The 30% Theory
You know how they say we only use 10 percent of our brains? I think we only use 10 percent of our wardrobes.
I hate to brag. But I have to say I found it surprisingly simple to pack for my four-month trip to London. As someone who has spent spent the past decade of her life on a mission to streamline her style to the point of functional uniformity, I like to think I’ve earned it.
We’ve talked about this before. The contents of my closet are barely distinguishable from one another. They tend to blur together. Spin yourself around a few times in front of my closet and point to something at random. There is a 78% chance it is jet black. But despite their harmony, the items at home in my dressers are special to me. I handpicked each and every one of them. I treasure them all. Except — of course — for those dozens I hardly ever wear.
The reality is that I only wear 30% (I was being dramatic in my lede) of my wardrobe. And I bet you do too.
The realization dawned on me several weeks before my departure. I had been packing up my room at school when I discovered a sealed box under my bed. Eight of my very own dresses and five sweaters lay neatly inside. I can only assume they had been sitting there since I arrived on campus in September.
I hastily repacked the box. I was embarrassed somehow; to have failed to even register their absence seemed wasteful and indulgent and sloppy. I resolved that I would do better in preparation for London. I would leave New York armed only with the fraction of my closet that I actually wore.
I nixed impractical tops and jeans that fit best after food poisoning. I decided against an odd orange-y dress and vetoed silk trousers. I made space only for staples: the sweaters I wore again and again, jeans that felt like a second skin, a pair of superlative ankle boots.
Clothes are not like children. It’s okay to play favorites among them. The silky dresses and cozy knitwear I decided to bring with me were mine. I was sure of it. These were the 30%.
They served me well at first. Given their limited quantity, there were only so many outfits to consider each morning. Not since the fourth grade had I gotten dressed and ready so quickly. I imagined sharing a laugh and a bottle of Malbec with Emmanuelle Alt in our identical black denim. We would discuss sartorial liberation and debate the maker of the perfect blazer. It all felt possible.
But then I got homesick for the 70%. Because tucked between layers of expensive mistakes are things that I like not only to slip into sometimes, but also just to look at and own.
I love my uniform. But I miss the drama that once punctuated its monotony. I miss the tomato-red sweater I wear once a year and a Burberry jacket that bears a striking resemblance to duct tape. I can hardly move my arms in it. It’s amazing. I grieve for those minutes during which I might have deliberated Red Sweater Day only to dismiss it in favor of jeans and a boyish button-down.

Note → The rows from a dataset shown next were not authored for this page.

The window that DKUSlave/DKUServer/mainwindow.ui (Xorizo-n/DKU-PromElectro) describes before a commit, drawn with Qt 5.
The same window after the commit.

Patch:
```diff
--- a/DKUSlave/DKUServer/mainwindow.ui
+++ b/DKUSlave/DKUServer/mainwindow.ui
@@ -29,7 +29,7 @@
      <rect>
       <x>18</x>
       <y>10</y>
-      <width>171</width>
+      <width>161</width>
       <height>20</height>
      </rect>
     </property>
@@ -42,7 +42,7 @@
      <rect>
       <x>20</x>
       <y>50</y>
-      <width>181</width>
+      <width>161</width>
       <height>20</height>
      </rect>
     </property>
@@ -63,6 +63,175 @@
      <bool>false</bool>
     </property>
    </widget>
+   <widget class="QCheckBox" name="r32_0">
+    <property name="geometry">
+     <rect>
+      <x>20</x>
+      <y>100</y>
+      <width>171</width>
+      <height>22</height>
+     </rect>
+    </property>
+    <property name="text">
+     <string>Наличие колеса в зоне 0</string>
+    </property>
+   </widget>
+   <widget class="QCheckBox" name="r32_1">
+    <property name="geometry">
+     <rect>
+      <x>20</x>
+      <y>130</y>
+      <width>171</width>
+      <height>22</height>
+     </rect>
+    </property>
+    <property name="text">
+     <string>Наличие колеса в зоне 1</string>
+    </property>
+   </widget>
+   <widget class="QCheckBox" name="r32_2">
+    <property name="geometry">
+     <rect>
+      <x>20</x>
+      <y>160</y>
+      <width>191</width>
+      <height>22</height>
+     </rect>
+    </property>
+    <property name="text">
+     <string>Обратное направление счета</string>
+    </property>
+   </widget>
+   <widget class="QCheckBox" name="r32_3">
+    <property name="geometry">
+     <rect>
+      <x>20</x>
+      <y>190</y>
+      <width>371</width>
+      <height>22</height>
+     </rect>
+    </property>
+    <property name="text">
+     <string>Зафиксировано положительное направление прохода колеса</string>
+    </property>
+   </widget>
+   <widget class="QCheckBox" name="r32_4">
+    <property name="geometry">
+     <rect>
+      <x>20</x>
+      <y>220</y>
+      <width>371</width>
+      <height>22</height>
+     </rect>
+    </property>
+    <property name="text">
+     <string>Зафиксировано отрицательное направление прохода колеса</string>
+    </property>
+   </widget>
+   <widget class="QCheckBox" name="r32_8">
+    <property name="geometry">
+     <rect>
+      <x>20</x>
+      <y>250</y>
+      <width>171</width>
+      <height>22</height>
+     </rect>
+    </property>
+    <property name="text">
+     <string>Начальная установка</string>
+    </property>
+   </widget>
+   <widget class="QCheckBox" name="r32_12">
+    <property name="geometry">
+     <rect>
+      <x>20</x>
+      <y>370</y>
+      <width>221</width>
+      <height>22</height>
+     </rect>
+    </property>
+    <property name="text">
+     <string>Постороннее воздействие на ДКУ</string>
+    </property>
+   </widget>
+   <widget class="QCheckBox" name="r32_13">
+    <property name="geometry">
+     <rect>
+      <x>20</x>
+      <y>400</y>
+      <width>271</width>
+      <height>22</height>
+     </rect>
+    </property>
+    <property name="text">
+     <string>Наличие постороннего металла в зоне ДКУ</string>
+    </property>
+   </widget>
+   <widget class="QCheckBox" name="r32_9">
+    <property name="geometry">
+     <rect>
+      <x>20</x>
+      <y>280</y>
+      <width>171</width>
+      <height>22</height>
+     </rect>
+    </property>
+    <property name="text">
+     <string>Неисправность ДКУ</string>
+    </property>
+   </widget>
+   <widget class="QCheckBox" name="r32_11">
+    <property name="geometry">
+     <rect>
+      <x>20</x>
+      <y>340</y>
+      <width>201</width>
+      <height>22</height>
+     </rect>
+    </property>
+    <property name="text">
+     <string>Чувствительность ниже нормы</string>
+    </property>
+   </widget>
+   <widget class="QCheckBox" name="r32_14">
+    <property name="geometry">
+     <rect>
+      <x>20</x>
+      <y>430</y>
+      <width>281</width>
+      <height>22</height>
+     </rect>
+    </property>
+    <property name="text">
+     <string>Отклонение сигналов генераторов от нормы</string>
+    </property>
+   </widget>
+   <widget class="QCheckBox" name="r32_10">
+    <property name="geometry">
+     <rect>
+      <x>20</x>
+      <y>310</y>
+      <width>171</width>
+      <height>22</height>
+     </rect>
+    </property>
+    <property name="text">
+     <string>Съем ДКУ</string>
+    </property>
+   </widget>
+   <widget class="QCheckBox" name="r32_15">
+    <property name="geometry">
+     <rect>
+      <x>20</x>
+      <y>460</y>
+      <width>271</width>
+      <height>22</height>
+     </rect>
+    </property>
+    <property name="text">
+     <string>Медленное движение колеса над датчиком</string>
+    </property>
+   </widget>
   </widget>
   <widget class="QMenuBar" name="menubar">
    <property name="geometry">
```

I do not regret that I left this portion of my wardrobe behind. Virgin Atlantic does not accommodate sartorial nostalgia. But I do cherish the extravagant glory of the 70%. The pieces that constitute it make fashion fun and weird and unforgettable.
It is no accident that the things I have purchased since landing in London are not black or beige. They include a green velvet sheath dress, a vintage Hawaiian-print shirt, and a battered leather camera bag that I intend to use as a clutch.
Maybe. At least once.